“If you accept that that’s one thing that it does, then you have to accept that there are other things it can do,” Emmons said. “And the other things aeration will do is decompose the bottom sediment.”
But the LSCCF’s permit to aerate the lake expired this year, and they’re not authorized to switch the aerators back on unless the permit is renewed. Cetna said the state is working with the organization to formulate a study committee.
“The literature is inconclusive on (whether aeration works),” said Julie Moore, secretary of the Agency of Natural Resources. “They feel strongly that they’ve seen positive results. We have scientists who believe that it has simply redistributed the muck.”
On Tuesday, Emmons used his own instruments to measure the depth of the water to the soft bottom, and then a longer, heavier pole to measure down to the hard gravel bottom of the lake which, in some places, seemed to measure almost 30 or 40 feet.
But Cetna said Emmons’ measuring technique actually pushed aside sediment and produced a potentially inaccurate reading, and the DEC is trying to implement other methods of measuring the muck, including using a large tube that captures the depth of water to the point where it hits the sediment, without disturbing it or pushing it down.
Cetna and Moore maintained that the lake is a “shallow lake” with heavy flora and stable phosphorus conditions, and though growths were abundant in the lake this year, there is nothing really wrong.
In fact, they worry disturbing the sediment might actually harm the lake by increasing the amount of nutrients.
But Emmons cited both Dr. Alex Horne, professor emeritus of Ecological and Environmental Engineering, and Dr. Wayne Carmichael, professor emeritus at Wright State University, in claiming that aeration slows eutrophication of lakes and ponds, and has been used for years.
Meanwhile, the town has a dredging and a harvesting permit for its milfoil forest and does not use any chemicals to manage it, Cetna said, instead opting to suck out the beds of muck in certain places and mow the lawn under the water to reduce the risk to boat motors.
But the eutrophication of the lake poses other threats to the lakefront and its inhabitants.
“It’s horrible there (in the southern most part of the lake),” said Lori Winn, president of Lakeside Realty. “It is decreasing values. ... If it’s not taken care of, the property will be worth $0 soon.”
Though she’s had success with locals who grew up near the lake purchasing homes to be near their community, she said she has had prospective buyers come, see the mats of milfoil and carpets of lily pads, and leave.
Emmons said the goal of the LSCCF is to have the aerators turned back on, and work toward an ideal 46 aerators working in the lake at once.
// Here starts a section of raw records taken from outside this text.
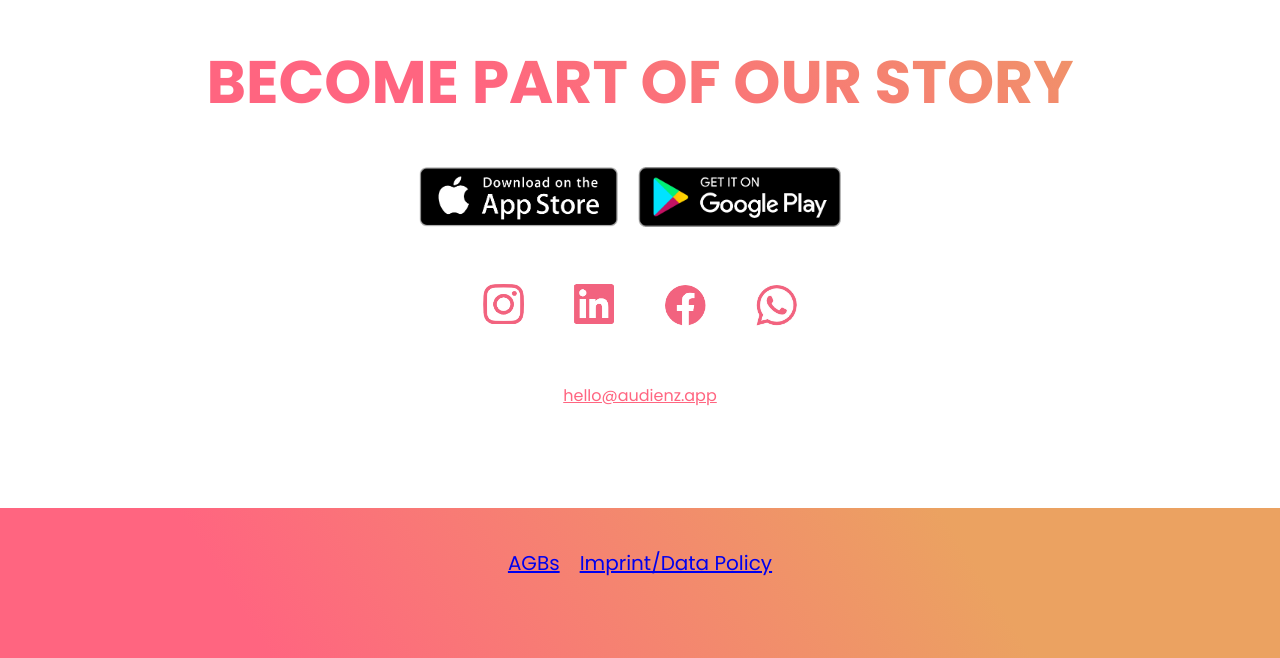
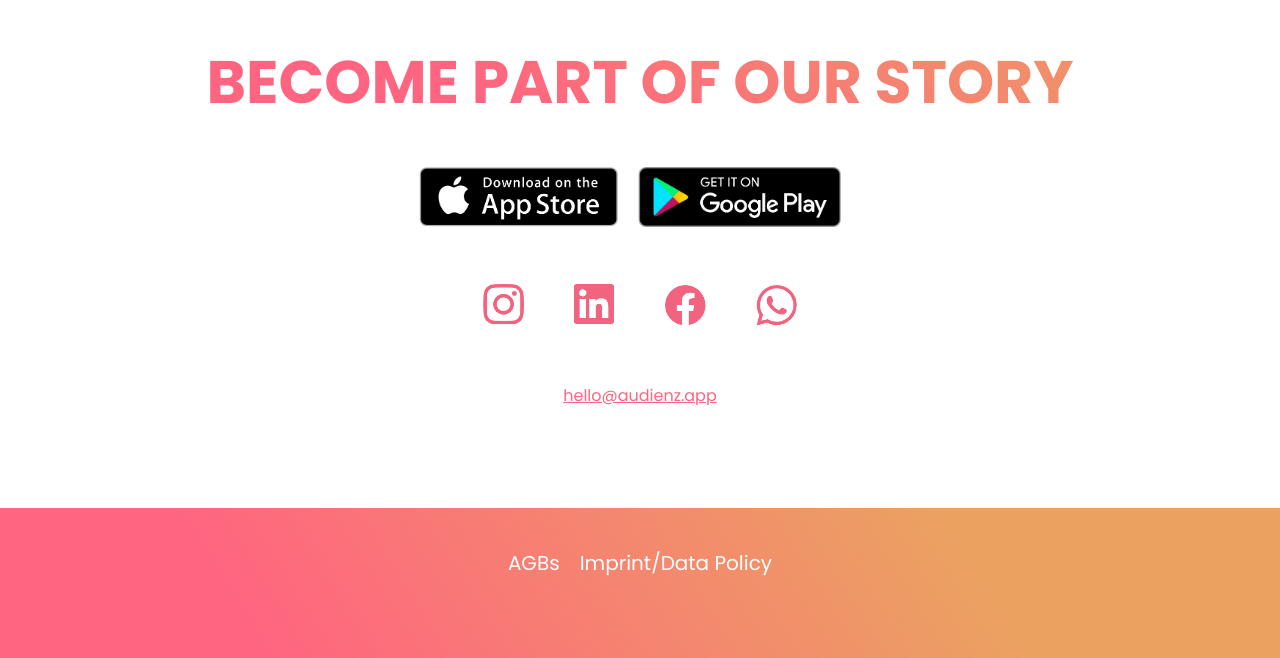
Before and after one commit to callinutter/audienz.github.io, a React (Create React App) app: page / in a window 1280 px wide. Shown: the part 4887-5545 px from the top of the page. Built offline with nearby package versions, Linux system fonts and the light colour scheme.

Commit message:
change footer text color

```diff
--- a/src/Components/Footer/Footer.css
+++ b/src/Components/Footer/Footer.css
@@ -9,4 +9,10 @@ a.footer-link {
     margin-left: 10px;
     margin-right: 10px;
     font-size: 20px;
+    color: #fff;
+    text-decoration: none;
 }
+
+.footer-link:hover {
+    cursor: pointer;
+}
```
For that to happen, Cetna said the LSCCF would need to participate in a study committee to prove that aeration in Little Lake St. Catherine is both beneficial for the reduction in muck and non-harmful to the surrounding environment before a new permit will be issued.
Cetna said the state is still waiting for LSCCF’s application.
“We really look to the watershed,” Cetna said of alternative efforts to control temperatures and flora in the lake. “What does their shoreline development look like? Are there locations to start planting trees along shoreline? What is happening in the tributaries?”
Emmons said if they didn’t resume aerating the lake soon, the result would be a massive fish-kill, or species dying in large numbers because of the intensified and insulated heat.
“Fish-kills are natural occurrences,” Cetna said.
Emmons said he’s measured the dissolved oxygen levels of the lake to find terrifyingly low numbers, but Cetna said Little Lake has a high flush rate of water moving in and out of the greater Lake St. Catherine, and its oxygen levels were healthy.
Cetna credited this year’s overgrowth to the cold spring and rains, which put more nutrients into the lake, and the sudden, hot days that spurred rapid growth.
But the aerators aren’t on, and Emmons said when they were, last year, the water was clearer.